You may be exposed to Medicare fraud at any time, before you enroll in a plan, when you access care at a doctor’s office or a facility, or at other times. Learn about common behaviors and actions below that may help you recognize and protect yourself from fraudulent activity.
If you have Original Medicare, your doctor should not:
- charge you for most preventive services
- offer tests or other services that you do not need, especially if the doctor says that the more tests you receive, the cheaper they are
- routinely waive your coinsurance (providers can waive cost-sharing for patients with great financial need, but not regularly)
Always confirm that you received the services listed on either your Medicare Summary Notice (MSN) or your Explanation of Benefits (EOB). Sometimes this can be hard to do if you received services from several doctors at the same time.
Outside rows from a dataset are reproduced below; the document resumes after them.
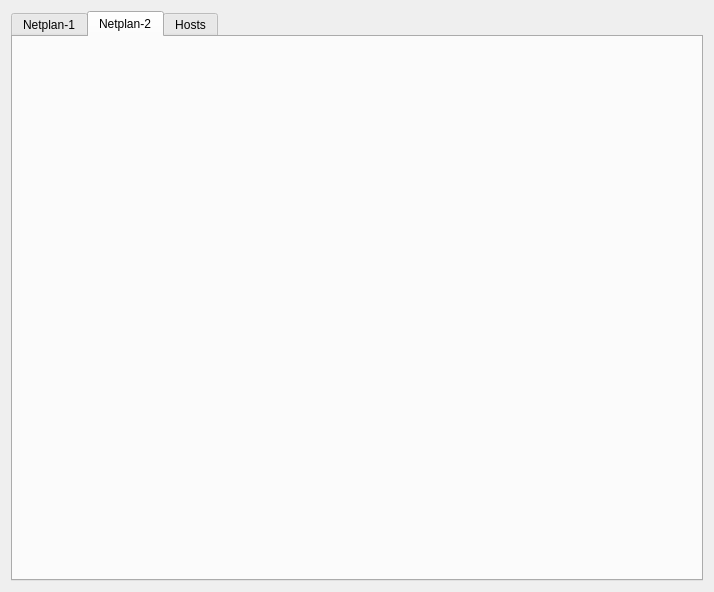
The window that src/VMTD/VMTD/engine/VMTDConfiguratorForm.ui (ekushko/qt-vxlan-mtd) describes before a commit, drawn with Qt 5.
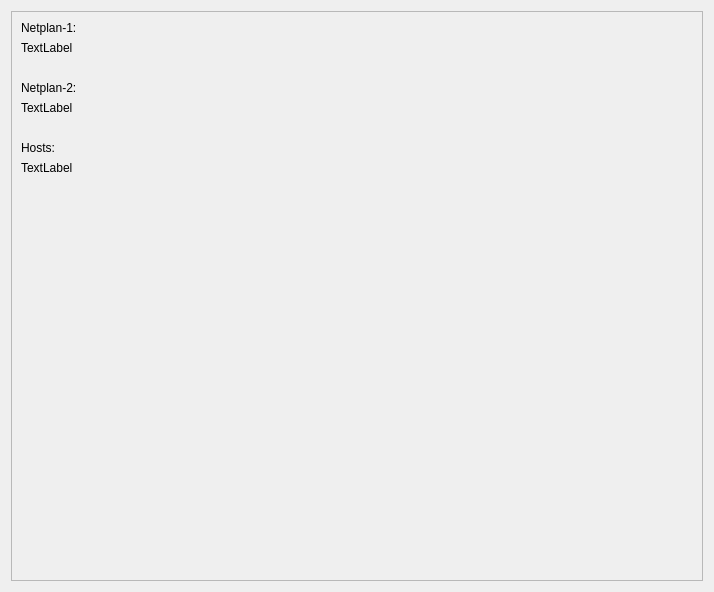
The same window after the commit. The open tabs and pages were chosen to show the change.

Patch:
```diff
--- a/src/VMTD/VMTD/engine/VMTDConfiguratorForm.ui
+++ b/src/VMTD/VMTD/engine/VMTDConfiguratorForm.ui
@@ -15,59 +15,107 @@
   </property>
   <layout class="QVBoxLayout" name="verticalLayout">
    <item>
-    <widget class="QTabWidget" name="tbwMain">
-     <property name="currentIndex">
-      <number>0</number>
+    <widget class="QScrollArea" name="scrollArea">
+     <property name="widgetResizable">
+      <bool>true</bool>
      </property>
-     <widget class="QWidget" name="tabNetplan1">
-      <attribute name="title">
-       <string>Netplan-1</string>
-      </attribute>
+     <widget class="QWidget" name="scrollAreaWidgetContents">
+      <property name="geometry">
+       <rect>
+        <x>0</x>
+        <y>0</y>
+        <width>694</width>
+        <height>572</height>
+       </rect>
+      </property>
       <layout class="QVBoxLayout" name="verticalLayout_2">
+       <item>
+        <widget class="QLabel" name="_1">
+         <property name="text">
+          <string>Netplan-1:</string>
+         </property>
+        </widget>
+       </item>
        <item>
         <widget class="QLabel" name="lbNetplan1">
          <property name="text">
-          <string/>
+          <string>TextLabel</string>
          </property>
-         <property name="alignment">
-          <set>Qt::AlignLeading|Qt::AlignLeft|Qt::AlignTop</set>
+        </widget>
+       </item>
+       <item>
+        <spacer name="_6">
+         <property name="orientation">
+          <enum>Qt::Vertical</enum>
          </property>
+         <property name="sizeType">
+          <enum>QSizePolicy::Fixed</enum>
+         </property>
+         <property name="sizeHint" stdset="0">
+          <size>
+           <width>20</width>
+           <height>20</height>
+          </size>
+         </property>
+        </spacer>
+       </item>
+       <item>
+        <widget class="QLabel" name="_2">
+         <property name="text">
+          <string>Netplan-2:</string>
+         </property>
         </widget>
        </item>
-      </layout>
-     </widget>
-     <widget class="QWidget" name="tabNetplan2">
-      <attribute name="title">
-       <string>Netplan-2</string>
-      </attribute>
-      <layout class="QVBoxLayout" name="verticalLayout_3">
        <item>
         <widget class="QLabel" name="lbNetplan2">
          <property name="text">
-          <string/>
+          <string>TextLabel</string>
          </property>
-         <property name="alignment">
-          <set>Qt::AlignLeading|Qt::AlignLeft|Qt::AlignTop</set>
+        </widget>
+       </item>
+       <item>
+        <spacer name="_5">
+         <property name="orientation">
+          <enum>Qt::Vertical</enum>
          </property>
+         <property name="sizeType">
+          <enum>QSizePolicy::Fixed</enum>
+         </property>
+         <property name="sizeHint" stdset="0">
+          <size>
+           <width>20</width>
+           <height>20</height>
+          </size>
+         </property>
+        </spacer>
+       </item>
+       <item>
+        <widget class="QLabel" name="_3">
+         <property name="text">
+          <string>Hosts:</string>
+         </property>
         </widget>
        </item>
-      </layout>
-     </widget>
-     <widget class="QWidget" name="tabHosts">
-      <attribute name="title">
-       <string>Hosts</string>
-      </attribute>
-      <layout class="QVBoxLayout" name="verticalLayout_4">
        <item>
         <widget class="QLabel" name="lbHosts">
          <property name="text">
-          <string/>
-         </property>
-         <property name="alignment">
-          <set>Qt::AlignLeading|Qt::AlignLeft|Qt::AlignTop</set>
+          <string>TextLabel</string>
          </property>
         </widget>
        </item>
+       <item>
+        <spacer name="_4">
+         <property name="orientation">
+          <enum>Qt::Vertical</enum>
+         </property>
+         <property name="sizeHint" stdset="0">
+          <size>
+           <width>20</width>
+           <height>40</height>
+          </size>
+         </property>
+        </spacer>
+       </item>
       </layout>
      </widget>
     </widget>
```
If you returned durable medical equipment (DME), your supplier should not continue to charge Medicare for rental fees or maintenance.
To report fraud, you should contact 1-800-MEDICARE (633-4227), the Senior Medicare Patrol (SMP) Resource Center (877-808-2468), or the Inspector General’s fraud hotline at 1-800-HHS-TIPS (447-8477). Medicare will not use your name while investigating if you do not want it to.
You are being misled if an agent from an insurance company says that you:
- must sign up for a Medicare Advantage Plan to get Medicare drug coverage (you can also keep Original Medicare and enroll in a stand-alone Part D plan)
- will pay a higher Part B premium unless you sign up for a certain plan (some plans help pay your Part B premiums or charge additional premiums, but your Part B premium will not increase based on your coverage choices)
- must invite a plan representative to your home to get information about the plan or to enroll
- can switch back to Original Medicare at any time if you are dissatisfied with the plan, without providing information about enrollment periods
- will receive additional benefits that are actually Medicare-covered services
- will receive additional benefits, such as dental or vision, that are actually covered by other insurance you have or are eligible for (such as Medicaid)
- will lose your Medicaid benefits unless you sign up for a certain plan
Make sure to verify any marketing information you receive in the plan’s benefit manual or by calling the plan directly. Avoid enrolling in error by confirming whether the plan:
- provides drug coverage
- offers coverage through the coverage gap
- has your providers, hospitals, and pharmacies in their network
- offers additional benefits, such as vision or dental
Note: Insurance agents and brokers may receive a large fee for getting you to sign up for a Medicare private plan.
Never feel pressured to join any plan. Always make sure you understand what the plan is offering you, and how all your benefits are affected. Ask to receive information about the plan’s benefits in writing. If you suspect that an agent is not following the rules, save documented proof (such as the agent’s business card or marketing materials). Contact your State Insurance Department or State Attorney General Consumer Helpline to report your concerns.
If you find out that your plan has made fraudulent claims about your health or drug coverage, you may be eligible for a Special Enrollment Period (SEP) to disenroll from your plan and switch to another one.